(Revision tracking records)
▼▼▼

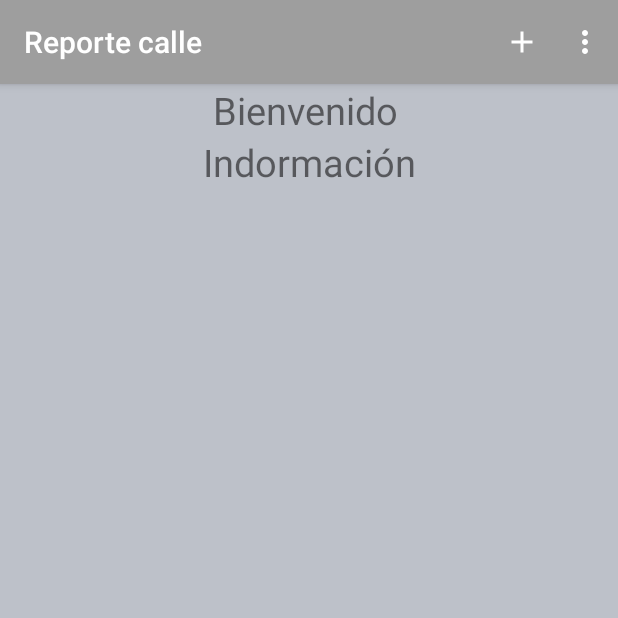
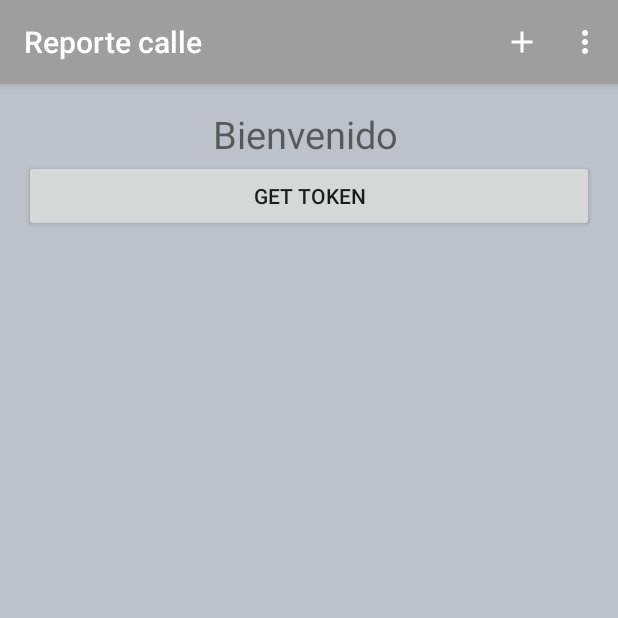
Before and after one commit to AlexanderCDs/ReporteCalle, an Android app: the screen it shows after launch once a user with an empty profile is signed in (MainActivity), on a phone screen of 412 x 824 dp, the top half of it. Run offline under Robolectric (Android 15) with nearby library versions, the phone set to English and light mode, and no system bars; our stand-ins replace Firebase (no records; nobody signed in at launch, a user with empty details on screens opened directly).

Commit message:
Obtener Token para las push notification

```diff
--- a/app/build.gradle
+++ b/app/build.gradle
@@ -34,6 +34,8 @@ dependencies {
     compile 'com.google.firebase:firebase-storage:11.0.1'
     compile 'com.google.android.gms:play-services-maps:11.0.1'
     compile "com.google.android.gms:play-services-location:11.0.1"
+    compile 'com.google.firebase:firebase-messaging:11.0.1'
+    compile 'com.firebase:firebase-jobdispatcher:0.5.2'
 
     testCompile 'junit:junit:4.12'
 }
--- a/app/src/main/java/com/example/alexander/reportecalle/GenerateActivity.java
+++ b/app/src/main/java/com/example/alexander/reportecalle/GenerateActivity.java
@@ -43,6 +43,7 @@ import com.google.firebase.auth.FirebaseAuth;
 import com.google.firebase.auth.FirebaseUser;
 import com.google.firebase.database.DatabaseReference;
 import com.google.firebase.database.FirebaseDatabase;
+import com.google.firebase.iid.FirebaseInstanceId;
 import com.google.firebase.storage.FirebaseStorage;
 import com.google.firebase.storage.StorageReference;
 import com.google.firebase.storage.UploadTask;
@@ -180,7 +181,7 @@ public class GenerateActivity extends AppCompatActivity implements View.OnClickL
         String hora = ((hoy.hour < 10) ? "0" + hoy.hour : hoy.hour)+ ":" + ((hoy.minute < 10) ? "0" + hoy.minute : hoy.minute) + ":" + ((hoy.second < 10) ? hoy.second + "0" : hoy.second);
 
 
-        ReportInformation rinformation = new ReportInformation(user.getEmail(), address.trim(), edtComentario.getText().toString().trim(), photo, getResources().getString(R.string.txt_msg_pendiente), fecha, hora);
+        ReportInformation rinformation = new ReportInformation(user.getEmail(), address.trim(), edtComentario.getText().toString().trim(), photo, getResources().getString(R.string.txt_msg_nuevo), fecha, hora, FirebaseInstanceId.getInstance().getToken().toString());
         reportesReference.child("reporte").push().setValue(rinformation);
 
         StorageReference fillPath = storage.child("reporte").child("foto").child(photo);
--- a/app/src/main/java/com/example/alexander/reportecalle/MainActivity.java
+++ b/app/src/main/java/com/example/alexander/reportecalle/MainActivity.java
@@ -1,7 +1,10 @@
 package com.example.alexander.reportecalle;
 
+import android.app.NotificationChannel;
+import android.app.NotificationManager;
 import android.app.ProgressDialog;
 import android.content.Intent;
+import android.os.Build;
 import android.support.annotation.NonNull;
 import android.support.v7.app.AppCompatActivity;
 import android.os.Bundle;
@@ -14,6 +17,7 @@ import android.widget.Toast;
 
 import com.google.firebase.auth.FirebaseAuth;
 import com.google.firebase.auth.FirebaseUser;
+import com.google.firebase.iid.FirebaseInstanceId;
 
 import java.io.IOException;
 
@@ -31,7 +35,13 @@ public class MainActivity extends AppCompatActivity implements View.OnClickListe
         setContentView(R.layout.activity_main);
 
         inicializar();
-
+        Button btnToken = (Button) findViewById(R.id.btnToken);
+        btnToken.setOnClickListener(new View.OnClickListener() {
+            @Override
+            public void onClick(View view) {
+                msg(FirebaseInstanceId.getInstance().getToken().toString());
+            }
+        });
     }
 
     public void inicializar()
--- a/app/src/main/java/com/example/alexander/reportecalle/ReportInformation.java
+++ b/app/src/main/java/com/example/alexander/reportecalle/ReportInformation.java
@@ -13,6 +13,7 @@ public class ReportInformation
     public String estado;
     public String fecha;
     public String hora;
+    public String token;
 
     public ReportInformation()
     {
@@ -23,9 +24,10 @@ public class ReportInformation
         this.estado = "";
         this.fecha = "";
         this.hora = "";
+        this.token = "";
     }
 
-    public ReportInformation(String correo, String direccion, String comentario, String image, String estado, String fecha, String hora) {
+    public ReportInformation(String correo, String direccion, String comentario, String image, String estado, String fecha, String hora, String token) {
         this.correo = correo;
         this.direccion = direccion;
         this.comentario = comentario;
@@ -33,5 +35,6 @@ public class ReportInformation
         this.estado = estado;
         this.fecha = fecha;
         this.hora = hora;
+        this.token = token;
     }
 }
--- a/app/src/main/res/layout/activity_main.xml
+++ b/app/src/main/res/layout/activity_main.xml
@@ -9,6 +9,7 @@
     tools:context="com.example.alexander.reportecalle.MainActivity">
 
     <LinearLayout
+        android:layout_margin="16dp"
         android:layout_width="match_parent"
         android:layout_height="match_parent"
         android:orientation="vertical">
@@ -21,13 +22,11 @@
             android:textSize="25dp"
             android:textAlignment="center"/>
 
-        <TextView
+        <Button
+            android:id="@+id/btnToken"
+            android:text="Get Token"
             android:layout_width="match_parent"
-            android:layout_height="wrap_content"
-            android:text="Indormación"
-            android:id="@+id/ttvInformation"
-            android:textSize="25dp"
-            android:textAlignment="center"/>
+            android:layout_height="wrap_content" />
 
     </LinearLayout>
 </ScrollView>
```
Also changed, not shown: app/src/main/AndroidManifest.xml (+24 -0 lines), app/src/main/java/com/example/alexander/reportecalle/MyFirebaseInstanceIDService.java (added, +46 -0 lines), app/src/main/java/com/example/alexander/reportecalle/MyFirebaseMessagingService.java (added, +11 -0 lines), app/src/main/res/values/strings.xml (+8 -0 lines).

▲▲▲

» **Task to complete**
Give the records back verbatim, pictures excluded.

» **Solved problem**
Before and after one commit to AlexanderCDs/ReporteCalle, an Android app: the screen it shows after launch once a user with an empty profile is signed in (MainActivity), on a phone screen of 412 x 824 dp, the top half of it. Run offline under Robolectric (Android 15) with nearby library versions, the phone set to English and light mode, and no system bars; our stand-ins replace Firebase (no records; nobody signed in at launch, a user with empty details on screens opened directly).

Commit message:
Obtener Token para las push notification

```diff
--- a/app/build.gradle
+++ b/app/build.gradle
@@ -34,6 +34,8 @@ dependencies {
     compile 'com.google.firebase:firebase-storage:11.0.1'
     compile 'com.google.android.gms:play-services-maps:11.0.1'
     compile "com.google.android.gms:play-services-location:11.0.1"
+    compile 'com.google.firebase:firebase-messaging:11.0.1'
+    compile 'com.firebase:firebase-jobdispatcher:0.5.2'
 
     testCompile 'junit:junit:4.12'
 }
--- a/app/src/main/java/com/example/alexander/reportecalle/GenerateActivity.java
+++ b/app/src/main/java/com/example/alexander/reportecalle/GenerateActivity.java
@@ -43,6 +43,7 @@ import com.google.firebase.auth.FirebaseAuth;
 import com.google.firebase.auth.FirebaseUser;
 import com.google.firebase.database.DatabaseReference;
 import com.google.firebase.database.FirebaseDatabase;
+import com.google.firebase.iid.FirebaseInstanceId;
 import com.google.firebase.storage.FirebaseStorage;
 import com.google.firebase.storage.StorageReference;
 import com.google.firebase.storage.UploadTask;
@@ -180,7 +181,7 @@ public class GenerateActivity extends AppCompatActivity implements View.OnClickL
         String hora = ((hoy.hour < 10) ? "0" + hoy.hour : hoy.hour)+ ":" + ((hoy.minute < 10) ? "0" + hoy.minute : hoy.minute) + ":" + ((hoy.second < 10) ? hoy.second + "0" : hoy.second);
 
 
-        ReportInformation rinformation = new ReportInformation(user.getEmail(), address.trim(), edtComentario.getText().toString().trim(), photo, getResources().getString(R.string.txt_msg_pendiente), fecha, hora);
+        ReportInformation rinformation = new ReportInformation(user.getEmail(), address.trim(), edtComentario.getText().toString().trim(), photo, getResources().getString(R.string.txt_msg_nuevo), fecha, hora, FirebaseInstanceId.getInstance().getToken().toString());
         reportesReference.child("reporte").push().setValue(rinformation);
 
         StorageReference fillPath = storage.child("reporte").child("foto").child(photo);
--- a/app/src/main/java/com/example/alexander/reportecalle/MainActivity.java
+++ b/app/src/main/java/com/example/alexander/reportecalle/MainActivity.java
@@ -1,7 +1,10 @@
 package com.example.alexander.reportecalle;
 
+import android.app.NotificationChannel;
+import android.app.NotificationManager;
 import android.app.ProgressDialog;
 import android.content.Intent;
+import android.os.Build;
 import android.support.annotation.NonNull;
 import android.support.v7.app.AppCompatActivity;
 import android.os.Bundle;
@@ -14,6 +17,7 @@ import android.widget.Toast;
 
 import com.google.firebase.auth.FirebaseAuth;
 import com.google.firebase.auth.FirebaseUser;
+import com.google.firebase.iid.FirebaseInstanceId;
 
 import java.io.IOException;
 
@@ -31,7 +35,13 @@ public class MainActivity extends AppCompatActivity implements View.OnClickListe
         setContentView(R.layout.activity_main);
 
         inicializar();
-
+        Button btnToken = (Button) findViewById(R.id.btnToken);
+        btnToken.setOnClickListener(new View.OnClickListener() {
+            @Override
+            public void onClick(View view) {
+                msg(FirebaseInstanceId.getInstance().getToken().toString());
+            }
+        });
     }
 
     public void inicializar()
--- a/app/src/main/java/com/example/alexander/reportecalle/ReportInformation.java
+++ b/app/src/main/java/com/example/alexander/reportecalle/ReportInformation.java
@@ -13,6 +13,7 @@ public class ReportInformation
     public String estado;
     public String fecha;
     public String hora;
+    public String token;
 
     public ReportInformation()
     {
@@ -23,9 +24,10 @@ public class ReportInformation
         this.estado = "";
         this.fecha = "";
         this.hora = "";
+        this.token = "";
     }
 
-    public ReportInformation(String correo, String direccion, String comentario, String image, String estado, String fecha, String hora) {
+    public ReportInformation(String correo, String direccion, String comentario, String image, String estado, String fecha, String hora, String token) {
         this.correo = correo;
         this.direccion = direccion;
         this.comentario = comentario;
@@ -33,5 +35,6 @@ public class ReportInformation
         this.estado = estado;
         this.fecha = fecha;
         this.hora = hora;
+        this.token = token;
     }
 }
--- a/app/src/main/res/layout/activity_main.xml
+++ b/app/src/main/res/layout/activity_main.xml
@@ -9,6 +9,7 @@
     tools:context="com.example.alexander.reportecalle.MainActivity">
 
     <LinearLayout
+        android:layout_margin="16dp"
         android:layout_width="match_parent"
         android:layout_height="match_parent"
         android:orientation="vertical">
@@ -21,13 +22,11 @@
             android:textSize="25dp"
             android:textAlignment="center"/>
 
-        <TextView
+        <Button
+            android:id="@+id/btnToken"
+            android:text="Get Token"
             android:layout_width="match_parent"
-            android:layout_height="wrap_content"
-            android:text="Indormación"
-            android:id="@+id/ttvInformation"
-            android:textSize="25dp"
-            android:textAlignment="center"/>
+            android:layout_height="wrap_content" />
 
     </LinearLayout>
 </ScrollView>
```
Also changed, not shown: app/src/main/AndroidManifest.xml (+24 -0 lines), app/src/main/java/com/example/alexander/reportecalle/MyFirebaseInstanceIDService.java (added, +46 -0 lines), app/src/main/java/com/example/alexander/reportecalle/MyFirebaseMessagingService.java (added, +11 -0 lines), app/src/main/res/values/strings.xml (+8 -0 lines).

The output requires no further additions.